In the case of The Tennessee Court of Appeals matter styled Dodd v. Dodd, No. E-2012-00378-COA-R3-RV (January 9, 2012), Tennessee divorce attorneys are given an example of when alimony in futuro is appropriate.
Facts: The parties married in 2002 and Husband filed for divorce in 2011. During the marriage, Husband opened and operated several businesses. After a trial, the court awarded Wife $3,156.00 per month in alimony in futuro.

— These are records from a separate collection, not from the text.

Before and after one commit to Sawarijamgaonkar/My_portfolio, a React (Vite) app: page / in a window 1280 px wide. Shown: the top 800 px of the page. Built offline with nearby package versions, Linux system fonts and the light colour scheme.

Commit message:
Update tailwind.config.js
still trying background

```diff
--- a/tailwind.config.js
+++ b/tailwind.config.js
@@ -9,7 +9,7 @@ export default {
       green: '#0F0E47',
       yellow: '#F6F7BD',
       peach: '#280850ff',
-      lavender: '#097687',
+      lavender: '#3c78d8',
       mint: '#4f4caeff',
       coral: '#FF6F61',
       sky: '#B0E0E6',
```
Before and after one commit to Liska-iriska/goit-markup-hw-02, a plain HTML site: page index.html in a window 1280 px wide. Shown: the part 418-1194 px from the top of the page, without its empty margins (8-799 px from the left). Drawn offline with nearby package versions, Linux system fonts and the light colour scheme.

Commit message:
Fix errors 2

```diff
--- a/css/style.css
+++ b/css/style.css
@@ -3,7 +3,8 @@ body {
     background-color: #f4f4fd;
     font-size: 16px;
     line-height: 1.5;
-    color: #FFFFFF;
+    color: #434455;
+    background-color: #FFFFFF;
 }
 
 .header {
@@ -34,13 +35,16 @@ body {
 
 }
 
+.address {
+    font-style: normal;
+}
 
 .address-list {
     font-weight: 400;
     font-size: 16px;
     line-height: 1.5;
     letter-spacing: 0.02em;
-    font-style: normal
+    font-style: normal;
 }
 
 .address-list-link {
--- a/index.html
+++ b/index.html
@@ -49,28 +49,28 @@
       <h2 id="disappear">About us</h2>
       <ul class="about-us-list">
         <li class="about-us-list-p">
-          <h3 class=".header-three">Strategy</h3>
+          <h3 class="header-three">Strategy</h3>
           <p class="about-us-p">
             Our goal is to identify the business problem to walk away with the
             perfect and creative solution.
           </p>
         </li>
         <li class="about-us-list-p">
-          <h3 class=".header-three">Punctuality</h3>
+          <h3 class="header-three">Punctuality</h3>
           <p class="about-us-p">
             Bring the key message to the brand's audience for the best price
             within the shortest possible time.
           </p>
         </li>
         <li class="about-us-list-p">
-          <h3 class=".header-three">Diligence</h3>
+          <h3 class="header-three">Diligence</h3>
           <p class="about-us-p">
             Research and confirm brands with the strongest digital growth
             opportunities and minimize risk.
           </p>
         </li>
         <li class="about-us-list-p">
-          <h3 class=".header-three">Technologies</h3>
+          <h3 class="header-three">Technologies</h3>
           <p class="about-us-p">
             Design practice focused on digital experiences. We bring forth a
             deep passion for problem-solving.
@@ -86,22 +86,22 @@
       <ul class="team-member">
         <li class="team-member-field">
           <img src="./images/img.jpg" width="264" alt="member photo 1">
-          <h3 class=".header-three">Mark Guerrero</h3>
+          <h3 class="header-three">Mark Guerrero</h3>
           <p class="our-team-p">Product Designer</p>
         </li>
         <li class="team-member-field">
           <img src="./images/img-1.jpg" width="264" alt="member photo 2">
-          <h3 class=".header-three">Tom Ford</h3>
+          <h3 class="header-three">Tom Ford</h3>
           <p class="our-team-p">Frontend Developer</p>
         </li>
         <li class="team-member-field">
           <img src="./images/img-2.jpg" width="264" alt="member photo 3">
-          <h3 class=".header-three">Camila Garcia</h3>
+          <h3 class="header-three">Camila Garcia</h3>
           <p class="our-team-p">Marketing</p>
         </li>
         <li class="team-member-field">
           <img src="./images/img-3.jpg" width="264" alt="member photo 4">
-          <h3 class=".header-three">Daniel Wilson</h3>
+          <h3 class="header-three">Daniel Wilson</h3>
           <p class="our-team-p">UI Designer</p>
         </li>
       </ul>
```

Husband appealed, arguing that there was no finding as to whether Wife could be rehabilitated, no evidence as to the parties' standard of living, no evidence that Husband had an ability to pay, and that the court misapplied the alimony factors found in T.C.A. §36-5-121(i).
Analysis: Trial courts have "broad discretion" to determine alimony in divorce cases, but the two most important factors are the payor's ability to pay and the payee's need. In the case of alimony in futuro, this type is only appropriate when rehabilitation of the payee spouse is not feasible. In this case, Wife was 56 years old at the time of divorce and was earning $400 net per month after taxes and insurance as a teaching assistant and had a high school education.
Accordingly, the trial court found that she was the economically disadvantaged spouse and that "nothing was shown that there's any training we could give to her over the next six years before she's at least eligible for social security that's going to make a hill of beans difference....I'm finding she's not trainable." Further, the trial court also found that there was no credible proof that Husband's expenses negated his ability to pay as he failed to file an Affidavit of Income and Expenses. The Appellate Court, on review, stated there was substantial evidence in the record to support Wife's inability to be rehabilitated or meet the standard of living enjoyed while married. Wife's only other work experience consisted of retail and restaurants, and her Affidavit showed a need of $3,375.00 per month. The proof regarding Husband's income included net income of one business of $105,328.76 over a two-month period, and that Husband owned and operated a convenience store and a restaurant. Husband failed to produce any tax returns or reliable profit and loss statements. Therefore, the trial court committed no error in it's alimony determination and the Appellate Court affirmed the decision.